*Work task:* A bare count is the expected answer, namely the number of lines in the records that have the word "Hugh".

*Code change snippets:*
[Start of Attachment]

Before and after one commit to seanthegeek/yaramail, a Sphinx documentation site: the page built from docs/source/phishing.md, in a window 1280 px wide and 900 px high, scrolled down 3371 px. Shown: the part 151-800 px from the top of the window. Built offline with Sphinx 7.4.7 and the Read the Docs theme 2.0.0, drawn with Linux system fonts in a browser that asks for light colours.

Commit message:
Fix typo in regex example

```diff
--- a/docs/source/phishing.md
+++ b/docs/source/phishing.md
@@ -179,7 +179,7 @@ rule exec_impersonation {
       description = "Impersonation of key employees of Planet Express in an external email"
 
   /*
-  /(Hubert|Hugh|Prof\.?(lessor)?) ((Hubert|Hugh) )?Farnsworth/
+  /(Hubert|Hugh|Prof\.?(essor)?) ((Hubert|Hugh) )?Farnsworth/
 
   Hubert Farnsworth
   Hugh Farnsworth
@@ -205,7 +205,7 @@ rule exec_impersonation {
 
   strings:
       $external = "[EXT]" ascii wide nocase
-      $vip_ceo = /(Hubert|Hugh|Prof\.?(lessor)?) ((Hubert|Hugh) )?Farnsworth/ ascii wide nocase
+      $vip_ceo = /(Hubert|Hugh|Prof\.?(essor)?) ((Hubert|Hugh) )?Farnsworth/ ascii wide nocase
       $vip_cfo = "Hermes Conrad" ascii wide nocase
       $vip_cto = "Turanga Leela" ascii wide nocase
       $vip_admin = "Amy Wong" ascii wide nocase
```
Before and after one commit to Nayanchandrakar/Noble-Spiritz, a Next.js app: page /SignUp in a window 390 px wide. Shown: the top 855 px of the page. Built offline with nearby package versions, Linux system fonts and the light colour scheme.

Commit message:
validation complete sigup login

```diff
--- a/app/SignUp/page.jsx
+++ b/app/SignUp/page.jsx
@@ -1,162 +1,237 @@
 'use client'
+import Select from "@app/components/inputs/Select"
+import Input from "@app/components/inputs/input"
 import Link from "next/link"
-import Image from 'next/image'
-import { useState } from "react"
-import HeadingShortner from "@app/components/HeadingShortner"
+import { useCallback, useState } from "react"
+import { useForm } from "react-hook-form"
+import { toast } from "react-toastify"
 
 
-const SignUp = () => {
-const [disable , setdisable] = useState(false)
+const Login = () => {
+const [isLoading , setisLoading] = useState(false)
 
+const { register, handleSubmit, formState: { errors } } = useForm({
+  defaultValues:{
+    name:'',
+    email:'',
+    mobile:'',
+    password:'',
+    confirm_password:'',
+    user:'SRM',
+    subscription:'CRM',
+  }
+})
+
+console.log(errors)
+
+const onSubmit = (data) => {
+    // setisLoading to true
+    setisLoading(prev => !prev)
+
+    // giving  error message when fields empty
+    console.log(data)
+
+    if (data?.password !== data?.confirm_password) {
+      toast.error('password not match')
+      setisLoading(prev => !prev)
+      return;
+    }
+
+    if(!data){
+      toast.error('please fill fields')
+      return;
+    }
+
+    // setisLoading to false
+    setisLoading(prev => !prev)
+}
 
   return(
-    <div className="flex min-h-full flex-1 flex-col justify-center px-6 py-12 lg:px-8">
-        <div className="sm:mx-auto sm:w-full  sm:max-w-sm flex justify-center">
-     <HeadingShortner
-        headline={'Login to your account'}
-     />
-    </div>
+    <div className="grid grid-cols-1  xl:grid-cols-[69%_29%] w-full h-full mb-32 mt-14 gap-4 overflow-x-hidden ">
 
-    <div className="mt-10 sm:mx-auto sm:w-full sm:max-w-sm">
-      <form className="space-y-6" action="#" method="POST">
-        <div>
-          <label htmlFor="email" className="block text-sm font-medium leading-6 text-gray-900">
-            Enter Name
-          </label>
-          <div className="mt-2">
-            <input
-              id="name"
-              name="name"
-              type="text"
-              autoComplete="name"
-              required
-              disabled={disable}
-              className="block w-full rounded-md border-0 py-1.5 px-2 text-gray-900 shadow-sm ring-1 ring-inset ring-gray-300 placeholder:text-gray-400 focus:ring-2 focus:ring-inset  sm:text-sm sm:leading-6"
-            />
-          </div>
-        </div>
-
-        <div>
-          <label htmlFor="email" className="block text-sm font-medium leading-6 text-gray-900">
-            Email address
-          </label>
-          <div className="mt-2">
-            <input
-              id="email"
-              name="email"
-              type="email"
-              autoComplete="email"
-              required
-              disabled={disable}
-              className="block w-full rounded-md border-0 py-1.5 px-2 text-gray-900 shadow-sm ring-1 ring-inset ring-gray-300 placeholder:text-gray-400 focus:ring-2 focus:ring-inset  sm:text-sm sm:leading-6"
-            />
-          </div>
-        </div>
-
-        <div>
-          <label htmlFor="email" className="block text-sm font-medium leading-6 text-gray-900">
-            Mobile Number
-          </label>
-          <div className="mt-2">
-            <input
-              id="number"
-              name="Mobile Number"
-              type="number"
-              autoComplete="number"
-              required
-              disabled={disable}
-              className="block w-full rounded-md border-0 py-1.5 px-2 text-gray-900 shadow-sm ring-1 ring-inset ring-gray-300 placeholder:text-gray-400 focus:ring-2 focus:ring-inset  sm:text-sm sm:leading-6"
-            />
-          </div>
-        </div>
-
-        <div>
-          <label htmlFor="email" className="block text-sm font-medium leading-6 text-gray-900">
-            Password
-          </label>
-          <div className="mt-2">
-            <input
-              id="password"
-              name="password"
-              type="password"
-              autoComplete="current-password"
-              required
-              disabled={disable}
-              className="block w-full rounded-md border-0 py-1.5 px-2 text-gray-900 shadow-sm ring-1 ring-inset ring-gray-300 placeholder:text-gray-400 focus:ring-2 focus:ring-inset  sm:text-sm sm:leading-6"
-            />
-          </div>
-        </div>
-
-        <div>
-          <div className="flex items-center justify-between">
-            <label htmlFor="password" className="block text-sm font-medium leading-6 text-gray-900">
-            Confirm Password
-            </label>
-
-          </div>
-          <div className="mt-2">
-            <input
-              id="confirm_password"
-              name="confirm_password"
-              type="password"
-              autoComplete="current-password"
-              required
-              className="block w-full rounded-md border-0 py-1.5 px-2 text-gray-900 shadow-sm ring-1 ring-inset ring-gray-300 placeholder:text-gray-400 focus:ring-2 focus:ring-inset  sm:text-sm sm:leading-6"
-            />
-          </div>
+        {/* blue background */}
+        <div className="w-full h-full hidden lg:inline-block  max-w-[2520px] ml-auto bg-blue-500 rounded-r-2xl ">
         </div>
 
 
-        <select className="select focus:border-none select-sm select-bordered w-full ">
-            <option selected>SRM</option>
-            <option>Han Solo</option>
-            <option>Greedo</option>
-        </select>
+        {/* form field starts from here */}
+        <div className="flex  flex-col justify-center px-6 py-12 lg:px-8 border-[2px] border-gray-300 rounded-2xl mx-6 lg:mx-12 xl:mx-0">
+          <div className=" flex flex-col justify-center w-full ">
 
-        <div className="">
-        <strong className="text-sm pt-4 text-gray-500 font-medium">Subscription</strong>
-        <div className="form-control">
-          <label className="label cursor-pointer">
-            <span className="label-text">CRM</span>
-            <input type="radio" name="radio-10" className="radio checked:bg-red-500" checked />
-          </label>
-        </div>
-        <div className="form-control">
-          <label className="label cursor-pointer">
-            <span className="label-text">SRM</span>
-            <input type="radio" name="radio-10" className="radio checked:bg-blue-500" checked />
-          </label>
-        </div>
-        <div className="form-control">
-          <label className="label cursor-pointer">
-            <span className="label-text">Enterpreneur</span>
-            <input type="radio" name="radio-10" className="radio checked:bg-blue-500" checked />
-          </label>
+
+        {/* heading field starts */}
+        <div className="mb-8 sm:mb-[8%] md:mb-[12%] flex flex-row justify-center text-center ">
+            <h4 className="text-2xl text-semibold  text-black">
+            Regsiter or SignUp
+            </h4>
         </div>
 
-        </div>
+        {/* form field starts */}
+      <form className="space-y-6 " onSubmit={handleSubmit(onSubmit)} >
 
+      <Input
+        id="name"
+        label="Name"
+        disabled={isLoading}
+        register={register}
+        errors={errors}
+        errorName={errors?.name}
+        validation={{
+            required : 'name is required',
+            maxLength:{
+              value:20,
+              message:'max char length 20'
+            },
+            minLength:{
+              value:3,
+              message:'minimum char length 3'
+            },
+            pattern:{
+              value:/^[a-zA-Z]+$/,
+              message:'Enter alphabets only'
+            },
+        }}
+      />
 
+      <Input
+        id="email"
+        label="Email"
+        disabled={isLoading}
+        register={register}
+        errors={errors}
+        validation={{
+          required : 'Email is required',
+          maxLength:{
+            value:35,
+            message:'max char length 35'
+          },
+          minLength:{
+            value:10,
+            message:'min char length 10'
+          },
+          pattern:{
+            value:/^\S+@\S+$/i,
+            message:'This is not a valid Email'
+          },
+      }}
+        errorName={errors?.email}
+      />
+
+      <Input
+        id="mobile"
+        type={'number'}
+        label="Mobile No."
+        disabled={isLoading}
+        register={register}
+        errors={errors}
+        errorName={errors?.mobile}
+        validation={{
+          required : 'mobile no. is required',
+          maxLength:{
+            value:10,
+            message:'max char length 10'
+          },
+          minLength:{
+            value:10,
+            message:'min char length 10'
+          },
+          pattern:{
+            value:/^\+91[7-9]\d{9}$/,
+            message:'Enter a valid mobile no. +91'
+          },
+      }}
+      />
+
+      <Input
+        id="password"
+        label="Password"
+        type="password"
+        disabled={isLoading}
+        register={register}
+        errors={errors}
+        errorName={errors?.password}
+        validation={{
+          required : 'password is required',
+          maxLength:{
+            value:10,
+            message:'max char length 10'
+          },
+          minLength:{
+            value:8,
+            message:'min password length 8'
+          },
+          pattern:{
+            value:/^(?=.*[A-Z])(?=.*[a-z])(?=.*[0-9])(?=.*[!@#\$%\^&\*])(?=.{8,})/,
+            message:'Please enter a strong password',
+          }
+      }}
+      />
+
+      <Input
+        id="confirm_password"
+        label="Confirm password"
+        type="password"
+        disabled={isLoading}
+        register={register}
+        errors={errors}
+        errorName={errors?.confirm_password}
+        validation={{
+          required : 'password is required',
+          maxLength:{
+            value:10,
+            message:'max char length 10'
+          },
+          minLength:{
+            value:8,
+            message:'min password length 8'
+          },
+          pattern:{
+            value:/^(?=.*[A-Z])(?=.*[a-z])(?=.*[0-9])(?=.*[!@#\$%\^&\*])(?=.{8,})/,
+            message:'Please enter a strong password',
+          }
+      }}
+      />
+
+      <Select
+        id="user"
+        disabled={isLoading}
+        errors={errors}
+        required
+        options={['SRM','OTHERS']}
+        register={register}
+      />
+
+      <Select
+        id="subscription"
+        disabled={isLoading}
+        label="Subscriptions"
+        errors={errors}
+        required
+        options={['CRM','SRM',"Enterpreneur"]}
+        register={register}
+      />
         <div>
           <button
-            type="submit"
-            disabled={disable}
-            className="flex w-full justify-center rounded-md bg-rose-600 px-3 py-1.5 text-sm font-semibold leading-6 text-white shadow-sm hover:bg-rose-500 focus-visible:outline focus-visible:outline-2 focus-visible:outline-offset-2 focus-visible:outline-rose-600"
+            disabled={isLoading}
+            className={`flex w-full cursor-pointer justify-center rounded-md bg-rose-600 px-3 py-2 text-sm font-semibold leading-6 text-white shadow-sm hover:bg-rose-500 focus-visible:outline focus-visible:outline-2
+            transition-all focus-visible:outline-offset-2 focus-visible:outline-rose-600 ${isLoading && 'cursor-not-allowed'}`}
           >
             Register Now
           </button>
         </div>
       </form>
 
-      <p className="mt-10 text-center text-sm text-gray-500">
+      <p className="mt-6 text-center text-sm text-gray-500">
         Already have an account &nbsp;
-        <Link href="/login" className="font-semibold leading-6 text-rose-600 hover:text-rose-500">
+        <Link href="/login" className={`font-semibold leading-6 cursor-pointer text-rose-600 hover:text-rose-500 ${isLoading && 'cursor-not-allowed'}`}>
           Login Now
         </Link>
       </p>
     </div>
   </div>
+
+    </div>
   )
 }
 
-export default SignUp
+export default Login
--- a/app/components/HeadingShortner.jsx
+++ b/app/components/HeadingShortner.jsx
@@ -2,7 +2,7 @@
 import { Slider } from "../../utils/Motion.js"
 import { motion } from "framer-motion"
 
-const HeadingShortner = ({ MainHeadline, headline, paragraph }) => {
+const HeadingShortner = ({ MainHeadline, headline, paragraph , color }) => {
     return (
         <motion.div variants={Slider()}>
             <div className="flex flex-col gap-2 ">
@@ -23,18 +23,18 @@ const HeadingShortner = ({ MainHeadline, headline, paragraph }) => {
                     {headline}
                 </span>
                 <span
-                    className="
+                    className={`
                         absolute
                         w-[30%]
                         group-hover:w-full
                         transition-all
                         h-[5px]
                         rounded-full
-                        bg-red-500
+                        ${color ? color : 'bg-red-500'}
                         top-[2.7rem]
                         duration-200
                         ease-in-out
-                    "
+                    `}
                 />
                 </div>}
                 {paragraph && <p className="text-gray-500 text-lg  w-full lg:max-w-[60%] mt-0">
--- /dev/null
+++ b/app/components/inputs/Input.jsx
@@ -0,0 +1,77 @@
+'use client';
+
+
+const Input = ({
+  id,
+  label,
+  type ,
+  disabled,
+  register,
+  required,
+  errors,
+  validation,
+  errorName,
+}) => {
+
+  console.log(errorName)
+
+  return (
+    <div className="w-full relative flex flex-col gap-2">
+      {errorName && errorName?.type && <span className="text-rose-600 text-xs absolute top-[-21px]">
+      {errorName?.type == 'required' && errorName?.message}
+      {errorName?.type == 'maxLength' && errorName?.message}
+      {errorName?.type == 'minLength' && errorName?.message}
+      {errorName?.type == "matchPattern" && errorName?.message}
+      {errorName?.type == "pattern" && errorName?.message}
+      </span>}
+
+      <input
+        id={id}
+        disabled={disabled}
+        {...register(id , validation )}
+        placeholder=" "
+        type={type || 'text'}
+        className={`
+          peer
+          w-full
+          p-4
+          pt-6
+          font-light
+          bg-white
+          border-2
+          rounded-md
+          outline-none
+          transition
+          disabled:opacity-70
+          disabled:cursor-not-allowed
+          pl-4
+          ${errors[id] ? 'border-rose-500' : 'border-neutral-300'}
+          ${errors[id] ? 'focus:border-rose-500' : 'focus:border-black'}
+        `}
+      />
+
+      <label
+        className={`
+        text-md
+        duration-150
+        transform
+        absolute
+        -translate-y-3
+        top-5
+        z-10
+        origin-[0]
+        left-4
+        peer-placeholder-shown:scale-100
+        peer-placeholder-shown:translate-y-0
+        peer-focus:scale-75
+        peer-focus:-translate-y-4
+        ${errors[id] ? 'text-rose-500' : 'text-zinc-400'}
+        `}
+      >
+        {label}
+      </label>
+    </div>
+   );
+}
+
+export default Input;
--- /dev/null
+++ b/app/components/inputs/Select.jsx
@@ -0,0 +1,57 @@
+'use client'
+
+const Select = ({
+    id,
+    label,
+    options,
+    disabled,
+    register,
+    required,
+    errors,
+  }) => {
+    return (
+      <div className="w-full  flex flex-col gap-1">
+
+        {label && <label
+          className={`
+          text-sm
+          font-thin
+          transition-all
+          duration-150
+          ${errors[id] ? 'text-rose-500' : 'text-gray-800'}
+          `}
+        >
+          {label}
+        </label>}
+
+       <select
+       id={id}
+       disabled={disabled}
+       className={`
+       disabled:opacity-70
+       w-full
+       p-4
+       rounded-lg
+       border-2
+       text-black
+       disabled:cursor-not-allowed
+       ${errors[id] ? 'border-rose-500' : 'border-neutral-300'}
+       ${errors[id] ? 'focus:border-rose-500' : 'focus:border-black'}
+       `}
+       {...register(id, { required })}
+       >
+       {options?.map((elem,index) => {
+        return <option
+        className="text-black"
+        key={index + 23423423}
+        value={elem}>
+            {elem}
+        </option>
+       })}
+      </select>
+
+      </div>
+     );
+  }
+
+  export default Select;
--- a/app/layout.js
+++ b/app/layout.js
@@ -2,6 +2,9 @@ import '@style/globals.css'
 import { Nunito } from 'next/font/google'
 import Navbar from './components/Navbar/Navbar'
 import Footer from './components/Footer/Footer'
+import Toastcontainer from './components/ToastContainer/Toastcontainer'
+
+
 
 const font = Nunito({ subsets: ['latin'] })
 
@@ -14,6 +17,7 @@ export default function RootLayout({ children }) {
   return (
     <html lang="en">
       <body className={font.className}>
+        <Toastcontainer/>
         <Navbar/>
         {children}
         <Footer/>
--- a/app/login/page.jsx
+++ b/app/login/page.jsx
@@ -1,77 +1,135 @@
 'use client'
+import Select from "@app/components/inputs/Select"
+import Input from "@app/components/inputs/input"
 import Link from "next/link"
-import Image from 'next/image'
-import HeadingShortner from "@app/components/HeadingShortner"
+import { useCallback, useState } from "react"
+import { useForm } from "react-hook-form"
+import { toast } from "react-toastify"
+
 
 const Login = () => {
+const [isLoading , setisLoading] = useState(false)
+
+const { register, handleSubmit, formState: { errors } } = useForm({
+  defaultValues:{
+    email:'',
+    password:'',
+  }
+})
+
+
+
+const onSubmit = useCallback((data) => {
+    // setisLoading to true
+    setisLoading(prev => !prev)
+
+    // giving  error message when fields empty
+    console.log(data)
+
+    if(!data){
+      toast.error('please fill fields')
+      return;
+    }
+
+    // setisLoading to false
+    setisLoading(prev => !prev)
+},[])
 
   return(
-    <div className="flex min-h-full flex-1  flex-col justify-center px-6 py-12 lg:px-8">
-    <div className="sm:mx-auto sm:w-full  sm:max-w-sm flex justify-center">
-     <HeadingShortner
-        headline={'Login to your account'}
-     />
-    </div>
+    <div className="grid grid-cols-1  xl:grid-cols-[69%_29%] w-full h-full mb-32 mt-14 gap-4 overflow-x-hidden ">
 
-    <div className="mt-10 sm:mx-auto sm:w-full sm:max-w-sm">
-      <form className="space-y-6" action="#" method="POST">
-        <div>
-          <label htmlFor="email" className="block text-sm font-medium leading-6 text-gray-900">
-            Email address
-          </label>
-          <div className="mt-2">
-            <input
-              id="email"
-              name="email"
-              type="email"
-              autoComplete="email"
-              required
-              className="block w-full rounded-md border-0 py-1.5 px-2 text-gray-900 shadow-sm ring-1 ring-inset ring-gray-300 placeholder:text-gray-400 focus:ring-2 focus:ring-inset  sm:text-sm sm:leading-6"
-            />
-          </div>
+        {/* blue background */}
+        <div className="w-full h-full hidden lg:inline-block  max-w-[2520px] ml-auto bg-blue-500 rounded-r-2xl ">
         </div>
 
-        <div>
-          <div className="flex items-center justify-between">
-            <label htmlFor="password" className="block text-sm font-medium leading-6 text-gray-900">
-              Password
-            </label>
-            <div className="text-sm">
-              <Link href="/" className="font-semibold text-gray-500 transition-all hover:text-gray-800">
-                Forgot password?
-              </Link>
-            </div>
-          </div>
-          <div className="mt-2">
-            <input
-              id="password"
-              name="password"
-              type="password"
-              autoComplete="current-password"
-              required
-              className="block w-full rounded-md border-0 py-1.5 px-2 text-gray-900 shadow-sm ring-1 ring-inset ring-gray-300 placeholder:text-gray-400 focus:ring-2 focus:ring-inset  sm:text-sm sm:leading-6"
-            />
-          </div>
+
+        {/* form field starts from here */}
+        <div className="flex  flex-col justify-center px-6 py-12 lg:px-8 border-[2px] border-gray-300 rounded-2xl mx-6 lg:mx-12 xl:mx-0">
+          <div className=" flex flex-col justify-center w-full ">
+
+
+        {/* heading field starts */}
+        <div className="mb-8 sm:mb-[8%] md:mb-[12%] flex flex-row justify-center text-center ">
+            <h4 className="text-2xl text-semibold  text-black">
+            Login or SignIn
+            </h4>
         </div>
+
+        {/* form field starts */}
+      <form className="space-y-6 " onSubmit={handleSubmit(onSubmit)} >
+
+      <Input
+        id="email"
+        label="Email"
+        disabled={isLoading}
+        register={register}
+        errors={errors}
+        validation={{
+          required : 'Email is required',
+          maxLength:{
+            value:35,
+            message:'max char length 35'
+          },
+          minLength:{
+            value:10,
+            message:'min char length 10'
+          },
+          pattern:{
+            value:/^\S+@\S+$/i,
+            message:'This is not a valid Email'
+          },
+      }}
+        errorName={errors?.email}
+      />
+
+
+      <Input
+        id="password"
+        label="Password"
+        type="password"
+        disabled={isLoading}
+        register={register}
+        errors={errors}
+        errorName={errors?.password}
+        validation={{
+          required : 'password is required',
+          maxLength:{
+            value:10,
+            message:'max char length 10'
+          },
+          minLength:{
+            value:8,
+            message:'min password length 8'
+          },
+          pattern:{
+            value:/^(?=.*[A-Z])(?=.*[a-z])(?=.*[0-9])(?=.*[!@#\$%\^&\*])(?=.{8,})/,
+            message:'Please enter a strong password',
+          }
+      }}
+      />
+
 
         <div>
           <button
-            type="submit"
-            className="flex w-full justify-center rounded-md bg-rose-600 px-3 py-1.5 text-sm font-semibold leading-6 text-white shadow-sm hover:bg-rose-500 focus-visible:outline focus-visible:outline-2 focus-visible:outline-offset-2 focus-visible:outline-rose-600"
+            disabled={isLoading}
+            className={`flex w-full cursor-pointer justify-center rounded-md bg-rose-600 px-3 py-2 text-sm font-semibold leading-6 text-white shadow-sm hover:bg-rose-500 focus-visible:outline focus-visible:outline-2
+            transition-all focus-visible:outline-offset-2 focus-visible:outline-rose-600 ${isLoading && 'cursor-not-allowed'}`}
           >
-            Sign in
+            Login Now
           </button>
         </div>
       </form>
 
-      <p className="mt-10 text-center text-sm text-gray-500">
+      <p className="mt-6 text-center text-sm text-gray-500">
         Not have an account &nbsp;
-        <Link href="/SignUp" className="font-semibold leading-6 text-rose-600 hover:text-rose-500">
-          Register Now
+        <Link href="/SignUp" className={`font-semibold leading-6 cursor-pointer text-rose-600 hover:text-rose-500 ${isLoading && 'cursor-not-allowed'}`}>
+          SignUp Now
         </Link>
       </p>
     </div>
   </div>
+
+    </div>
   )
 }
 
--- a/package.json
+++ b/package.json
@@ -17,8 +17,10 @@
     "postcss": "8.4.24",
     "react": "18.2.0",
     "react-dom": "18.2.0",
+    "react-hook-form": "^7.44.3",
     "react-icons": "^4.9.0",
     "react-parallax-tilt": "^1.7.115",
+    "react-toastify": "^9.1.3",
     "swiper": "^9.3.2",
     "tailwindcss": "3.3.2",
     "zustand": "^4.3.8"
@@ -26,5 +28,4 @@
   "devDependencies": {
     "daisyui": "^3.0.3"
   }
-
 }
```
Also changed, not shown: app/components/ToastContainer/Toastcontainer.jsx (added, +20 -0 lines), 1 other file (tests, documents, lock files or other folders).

[End of Attachment]

*Expected answer:* 5